We support the Principles of Fair Software Licensing and believe they represent an excellent and necessary step towards much needed business consumer relief and will help open the market to smaller providers in the cloud ecosystem.

Arthur S. Beeman & Joel T. Muchmore

Founding Partners, Beeman & Muchmore, LLP

Consumers benefit from a competitive, dynamic information technology marketplace. Competition drives innovation and ensures that customers get the benefit of fair pricing.

Overly restrictive, abusive licensing agreements from IT companies with market power, on the other hand, impose costs on government and corporate customers of reduced innovation and long-term price increases. We support the Principles of Fair Software Licensing and policies that encourage innovation, competition, and licensing practices that give customers the freedom to mix and match solutions from a wide variety of vendors.

This is particularly critical in the market for cyber security solutions since hackers are innovating every day, leveraging new strategies, new tactics, and new technologies to support their illegal campaigns. The only way to defeat nation states and trans-national criminal organizations is for the government to ensure that the IT market for cyber security is as competitive as possible and customers have the freedom to choose.

Cybersecurity Provider

The Alliance for Digital Innovation supports the Coalition for Fair Software Licensing’s efforts to protect customer choice and advocate for access to modern, secure commercial solutions.

As advocates for public sector customers, we think that government mission owners and enterprise information technology and cybersecurity leaders should have access to as many modern commercial solutions as possible.

These solutions are critical components to driving digital innovation and security in the public sector, and ADI supports removing barriers that slow adoption of those solutions, including restrictive licensing practices.

Alliance for Digital Innovation

As an attorney, I have represented enterprise software customers for years and have routinely seen enterprise software companies deploy predatory business practices, including falsely inflating alleged non-compliance gaps, to increase profits and limit customers’ ability to go elsewhere.

These practices produce causal effects throughout the economy including increased prices, as businesses across various sectors are forced to spend resources dealing with these unforeseen issues. I support the work of the Coalition for Fair Software Licensing to help my clients and enhance an economy that provides opportunities to all.

Pam Fulmer

Founder and Partner, Tactical Law Group LLP

We believe licensees should be able to deploy licensed software in a way that best suits their business, including their choice of cloud provider at no additional cost. Having experienced licensing practices inconsistent with the Principles of Fair Software Licensing, we support the Principles and urge others to support both them and the Coalition for Fair Software Licensing.

Insurance Industry Business

Startups, often operating with limited resources, need the freedom to assemble the technology infrastructure that best suits their needs.

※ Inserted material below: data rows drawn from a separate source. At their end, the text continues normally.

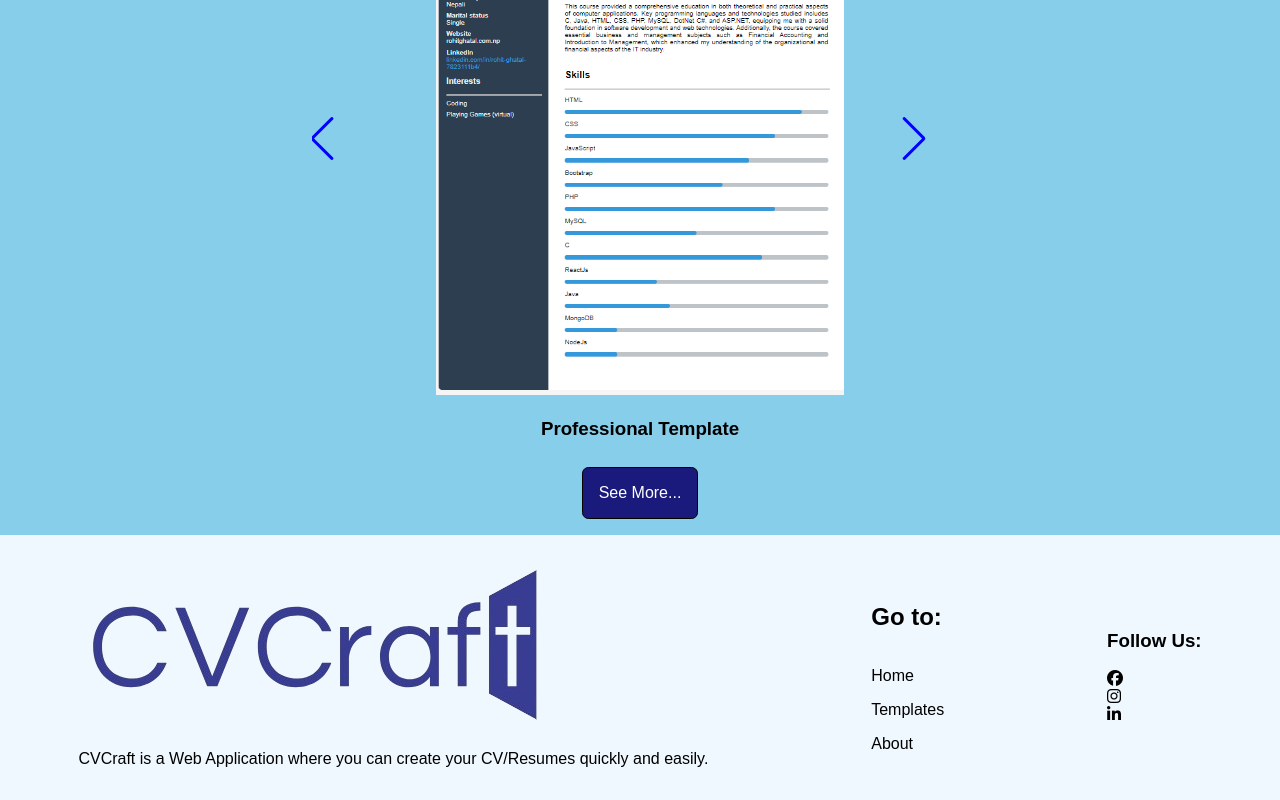
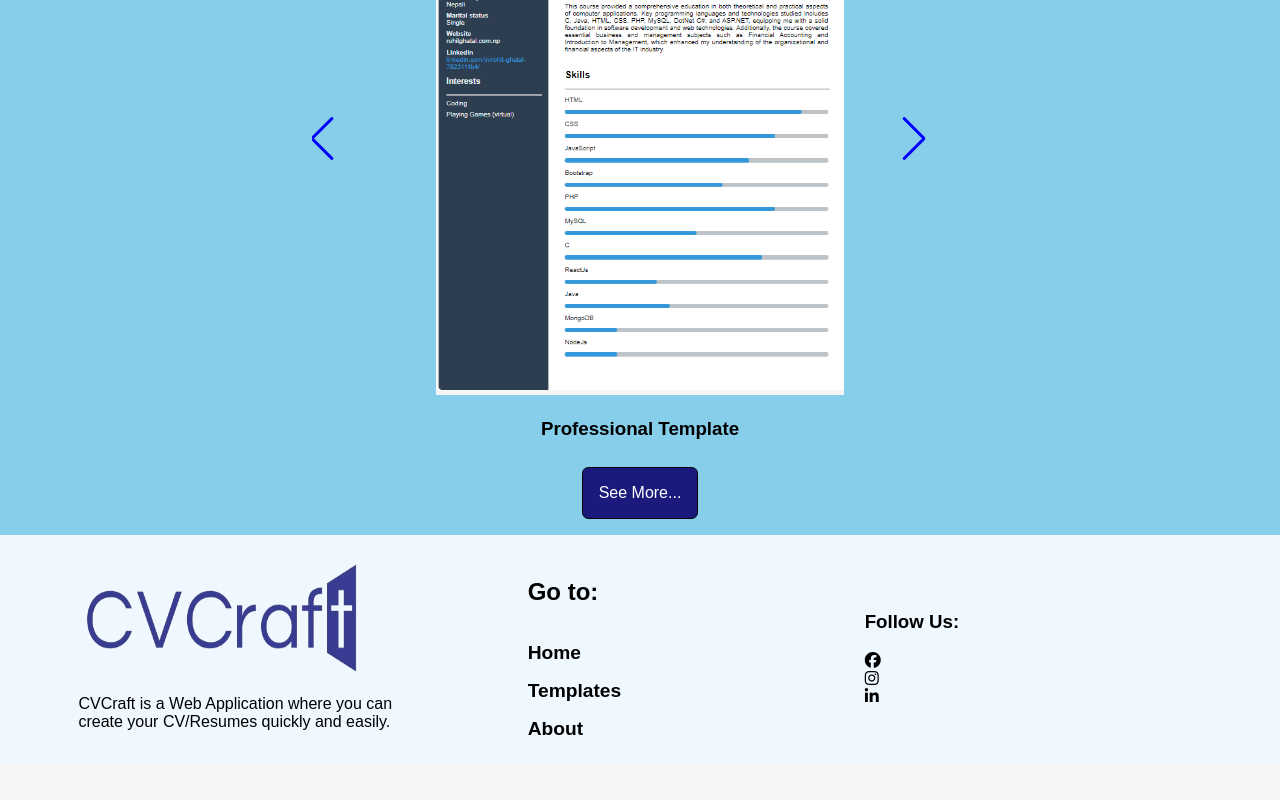
Before and after one commit to rohitghatal1/CVMaker-ReactJS, a React (Create React App) app: page / in a window 1280 px wide. Shown: the part 1539-2339 px from the top of the page. After the commit the page ends 2302 px from the top, so only its background shows below. Built offline with nearby package versions, Linux system fonts and the light colour scheme.

Commit message:
added style for logo and quick links

```diff
--- a/src/components/footer.css
+++ b/src/components/footer.css
@@ -17,3 +17,32 @@ footer{
     align-items: flex-start;
     gap: 1rem;
 }
+
+.quickLinks .links{
+    font-size: 1.2rem;
+    cursor: pointer;
+    font-weight: bold;
+}
+.aboutApp{
+    width: 40%;
+}
+
+.aboutApp .applogo{
+    width: 18rem;
+    height: 8rem;
+}
+.aboutApp .applogo img{
+    width: 100%;
+    height: 100%;
+}
+
+.aboutApp .appDesc{
+    width: 20rem;
+}
+.quickLinks{
+    width: 30%;
+}
+
+.socialSection{
+    width: 30%;
+}
```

Cloud computing infrastructure is central to startup growth, and the Principles of Fair Software Licensing will help maintain accountability, mitigate unnecessary costs, and promote innovation in this environment.

Industry-wide adherence to these principles will level the playing field for startups.


Get Involved

Learn more about joining the Coalition or expressing support for its Principles